Go through the material underneath and show every line where the string "filename" occurs.

********************

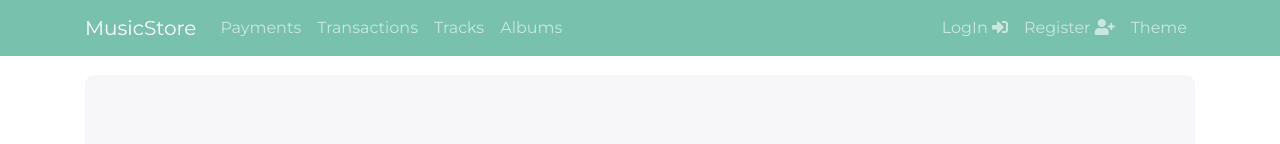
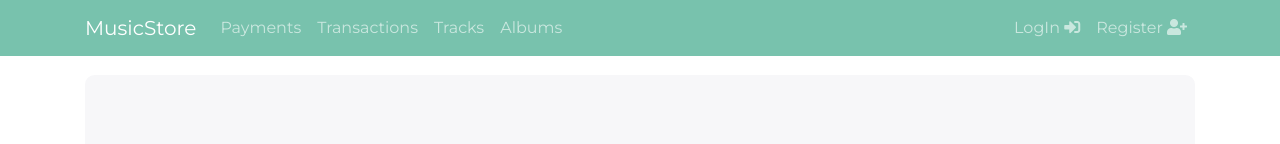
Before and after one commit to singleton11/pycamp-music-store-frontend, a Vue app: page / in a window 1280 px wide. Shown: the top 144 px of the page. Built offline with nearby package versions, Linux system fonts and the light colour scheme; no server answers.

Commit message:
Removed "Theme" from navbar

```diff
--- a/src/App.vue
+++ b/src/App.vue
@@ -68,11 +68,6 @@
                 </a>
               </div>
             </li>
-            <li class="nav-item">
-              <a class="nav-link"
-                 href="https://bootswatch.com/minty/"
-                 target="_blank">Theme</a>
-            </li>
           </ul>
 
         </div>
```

********************

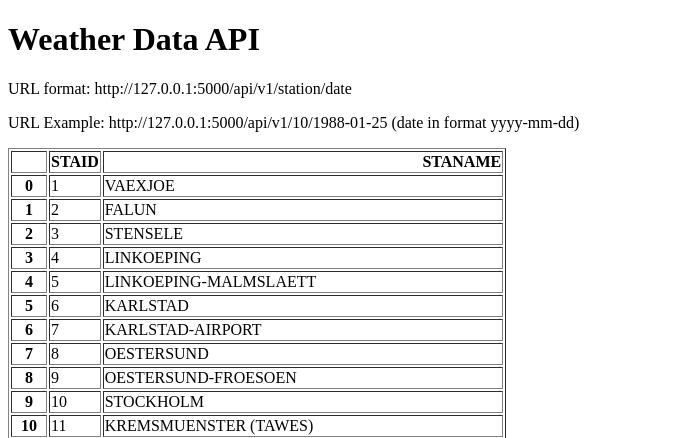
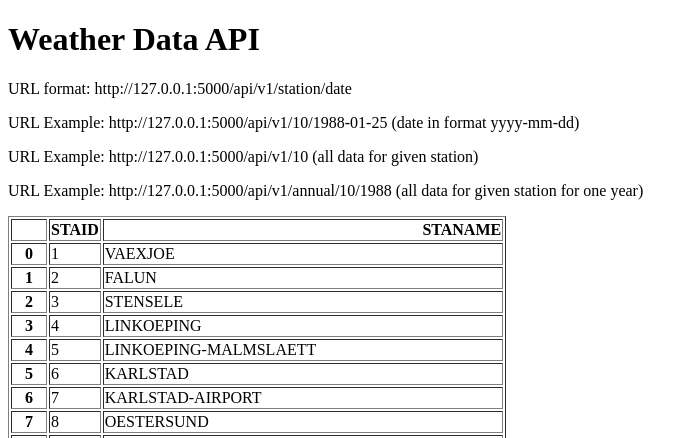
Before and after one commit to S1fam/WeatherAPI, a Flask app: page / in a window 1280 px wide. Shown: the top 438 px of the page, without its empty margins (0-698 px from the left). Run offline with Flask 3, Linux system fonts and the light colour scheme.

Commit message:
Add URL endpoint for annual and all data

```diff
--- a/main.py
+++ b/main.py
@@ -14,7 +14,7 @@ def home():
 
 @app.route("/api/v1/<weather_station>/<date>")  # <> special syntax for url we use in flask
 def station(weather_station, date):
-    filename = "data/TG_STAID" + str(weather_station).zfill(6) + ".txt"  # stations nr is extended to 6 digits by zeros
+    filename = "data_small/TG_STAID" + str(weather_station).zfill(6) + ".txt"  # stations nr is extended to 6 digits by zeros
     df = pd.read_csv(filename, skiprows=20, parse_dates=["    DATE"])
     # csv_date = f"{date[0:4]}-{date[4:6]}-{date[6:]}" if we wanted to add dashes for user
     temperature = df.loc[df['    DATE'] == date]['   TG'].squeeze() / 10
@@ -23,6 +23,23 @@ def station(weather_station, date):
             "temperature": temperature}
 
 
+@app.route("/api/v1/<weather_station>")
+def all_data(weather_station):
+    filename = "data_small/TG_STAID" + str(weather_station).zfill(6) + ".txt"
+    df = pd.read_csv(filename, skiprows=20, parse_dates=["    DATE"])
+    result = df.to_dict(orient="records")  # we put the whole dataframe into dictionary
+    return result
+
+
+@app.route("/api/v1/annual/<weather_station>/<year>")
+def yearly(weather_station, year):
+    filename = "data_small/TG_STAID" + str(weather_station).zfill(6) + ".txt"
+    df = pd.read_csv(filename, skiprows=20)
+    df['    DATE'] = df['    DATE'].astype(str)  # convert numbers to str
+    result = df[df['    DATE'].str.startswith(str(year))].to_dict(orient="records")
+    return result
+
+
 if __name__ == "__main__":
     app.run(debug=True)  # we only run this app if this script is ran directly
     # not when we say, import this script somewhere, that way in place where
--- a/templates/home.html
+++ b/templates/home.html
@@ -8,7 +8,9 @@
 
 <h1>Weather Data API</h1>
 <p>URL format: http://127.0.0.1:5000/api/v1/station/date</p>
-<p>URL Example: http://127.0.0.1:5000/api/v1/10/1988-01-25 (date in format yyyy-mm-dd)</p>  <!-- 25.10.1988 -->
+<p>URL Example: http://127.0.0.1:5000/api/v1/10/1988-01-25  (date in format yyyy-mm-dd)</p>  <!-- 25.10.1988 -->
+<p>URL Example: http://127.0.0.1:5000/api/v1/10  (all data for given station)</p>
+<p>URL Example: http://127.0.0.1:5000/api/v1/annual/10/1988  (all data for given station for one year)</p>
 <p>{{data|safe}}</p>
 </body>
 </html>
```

********************

Output>
-    filename = "data/TG_STAID" + str(weather_station).zfill(6) + ".txt"  # stations nr is extended to 6 digits by zeros
+    filename = "data_small/TG_STAID" + str(weather_station).zfill(6) + ".txt"  # stations nr is extended to 6 digits by zeros
     df = pd.read_csv(filename, skiprows=20, parse_dates=["    DATE"])
+    filename = "data_small/TG_STAID" + str(weather_station).zfill(6) + ".txt"
+    df = pd.read_csv(filename, skiprows=20, parse_dates=["    DATE"])
+    filename = "data_small/TG_STAID" + str(weather_station).zfill(6) + ".txt"
+    df = pd.read_csv(filename, skiprows=20)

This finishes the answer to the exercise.